Description of the task -> Your reply should be the entries, output word for word, with each picture omitted.

Task data ->
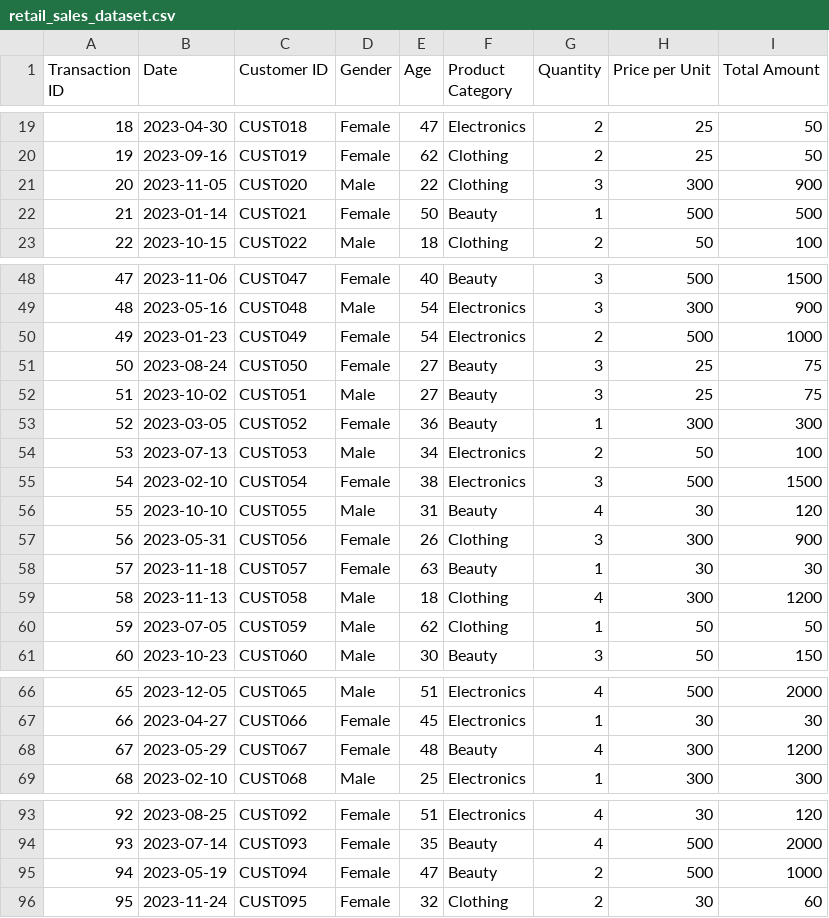
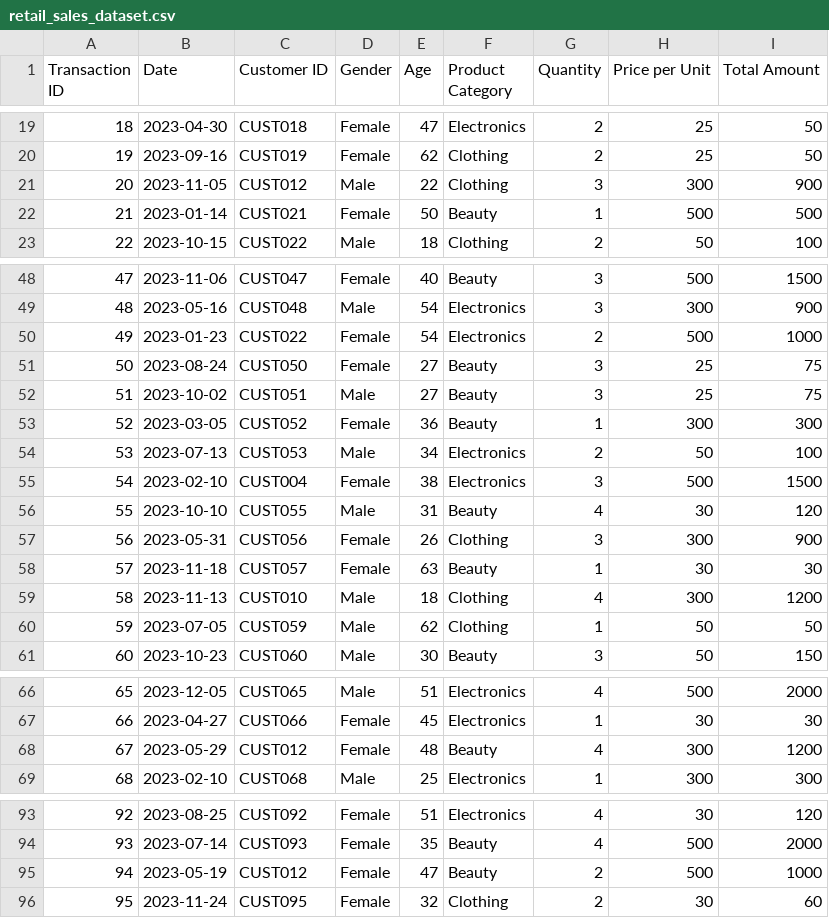
Before and after one commit to TheFierceFlame/mobile_dashboard, a CSV file: dashboard_app/assets/data/sales/retail_sales_dataset.csv, drawn as a sheet; only a part is shown, gaps mark what is left out; the diff covers the shown part only.

```diff
--- a/dashboard_app/assets/data/sales/retail_sales_dataset.csv
+++ b/dashboard_app/assets/data/sales/retail_sales_dataset.csv
@@ -20,3 +20,3 @@ Transaction ID,Date,Customer ID,Gender,Age,Product Category,Quantity,Price per U
 19,2023-09-16,CUST019,Female,62,Clothing,2,25,50
-20,2023-11-05,CUST020,Male,22,Clothing,3,300,900
+20,2023-11-05,CUST012,Male,22,Clothing,3,300,900
 21,2023-01-14,CUST021,Female,50,Beauty,1,500,500
@@ -49,3 +49,3 @@ Transaction ID,Date,Customer ID,Gender,Age,Product Category,Quantity,Price per U
 48,2023-05-16,CUST048,Male,54,Electronics,3,300,900
-49,2023-01-23,CUST049,Female,54,Electronics,2,500,1000
+49,2023-01-23,CUST022,Female,54,Electronics,2,500,1000
 50,2023-08-24,CUST050,Female,27,Beauty,3,25,75
@@ -54,3 +54,3 @@ Transaction ID,Date,Customer ID,Gender,Age,Product Category,Quantity,Price per U
 53,2023-07-13,CUST053,Male,34,Electronics,2,50,100
-54,2023-02-10,CUST054,Female,38,Electronics,3,500,1500
+54,2023-02-10,CUST004,Female,38,Electronics,3,500,1500
 55,2023-10-10,CUST055,Male,31,Beauty,4,30,120
@@ -58,3 +58,3 @@ Transaction ID,Date,Customer ID,Gender,Age,Product Category,Quantity,Price per U
 57,2023-11-18,CUST057,Female,63,Beauty,1,30,30
-58,2023-11-13,CUST058,Male,18,Clothing,4,300,1200
+58,2023-11-13,CUST010,Male,18,Clothing,4,300,1200
 59,2023-07-05,CUST059,Male,62,Clothing,1,50,50
@@ -67,3 +67,3 @@ Transaction ID,Date,Customer ID,Gender,Age,Product Category,Quantity,Price per U
 66,2023-04-27,CUST066,Female,45,Electronics,1,30,30
-67,2023-05-29,CUST067,Female,48,Beauty,4,300,1200
+67,2023-05-29,CUST012,Female,48,Beauty,4,300,1200
 68,2023-02-10,CUST068,Male,25,Electronics,1,300,300
@@ -94,3 +94,3 @@ Transaction ID,Date,Customer ID,Gender,Age,Product Category,Quantity,Price per U
 93,2023-07-14,CUST093,Female,35,Beauty,4,500,2000
-94,2023-05-19,CUST094,Female,47,Beauty,2,500,1000
+94,2023-05-19,CUST012,Female,47,Beauty,2,500,1000
 95,2023-11-24,CUST095,Female,32,Clothing,2,30,60
```
Also changed, not shown: 9 edited cells elsewhere in this file, 16 other files.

Solution to this task ->
Before and after one commit to TheFierceFlame/mobile_dashboard, a CSV file: dashboard_app/assets/data/sales/retail_sales_dataset.csv, drawn as a sheet; only a part is shown, gaps mark what is left out; the diff covers the shown part only.

```diff
--- a/dashboard_app/assets/data/sales/retail_sales_dataset.csv
+++ b/dashboard_app/assets/data/sales/retail_sales_dataset.csv
@@ -20,3 +20,3 @@ Transaction ID,Date,Customer ID,Gender,Age,Product Category,Quantity,Price per U
 19,2023-09-16,CUST019,Female,62,Clothing,2,25,50
-20,2023-11-05,CUST020,Male,22,Clothing,3,300,900
+20,2023-11-05,CUST012,Male,22,Clothing,3,300,900
 21,2023-01-14,CUST021,Female,50,Beauty,1,500,500
@@ -49,3 +49,3 @@ Transaction ID,Date,Customer ID,Gender,Age,Product Category,Quantity,Price per U
 48,2023-05-16,CUST048,Male,54,Electronics,3,300,900
-49,2023-01-23,CUST049,Female,54,Electronics,2,500,1000
+49,2023-01-23,CUST022,Female,54,Electronics,2,500,1000
 50,2023-08-24,CUST050,Female,27,Beauty,3,25,75
@@ -54,3 +54,3 @@ Transaction ID,Date,Customer ID,Gender,Age,Product Category,Quantity,Price per U
 53,2023-07-13,CUST053,Male,34,Electronics,2,50,100
-54,2023-02-10,CUST054,Female,38,Electronics,3,500,1500
+54,2023-02-10,CUST004,Female,38,Electronics,3,500,1500
 55,2023-10-10,CUST055,Male,31,Beauty,4,30,120
@@ -58,3 +58,3 @@ Transaction ID,Date,Customer ID,Gender,Age,Product Category,Quantity,Price per U
 57,2023-11-18,CUST057,Female,63,Beauty,1,30,30
-58,2023-11-13,CUST058,Male,18,Clothing,4,300,1200
+58,2023-11-13,CUST010,Male,18,Clothing,4,300,1200
 59,2023-07-05,CUST059,Male,62,Clothing,1,50,50
@@ -67,3 +67,3 @@ Transaction ID,Date,Customer ID,Gender,Age,Product Category,Quantity,Price per U
 66,2023-04-27,CUST066,Female,45,Electronics,1,30,30
-67,2023-05-29,CUST067,Female,48,Beauty,4,300,1200
+67,2023-05-29,CUST012,Female,48,Beauty,4,300,1200
 68,2023-02-10,CUST068,Male,25,Electronics,1,300,300
@@ -94,3 +94,3 @@ Transaction ID,Date,Customer ID,Gender,Age,Product Category,Quantity,Price per U
 93,2023-07-14,CUST093,Female,35,Beauty,4,500,2000
-94,2023-05-19,CUST094,Female,47,Beauty,2,500,1000
+94,2023-05-19,CUST012,Female,47,Beauty,2,500,1000
 95,2023-11-24,CUST095,Female,32,Clothing,2,30,60
```
Also changed, not shown: 9 edited cells elsewhere in this file, 16 other files.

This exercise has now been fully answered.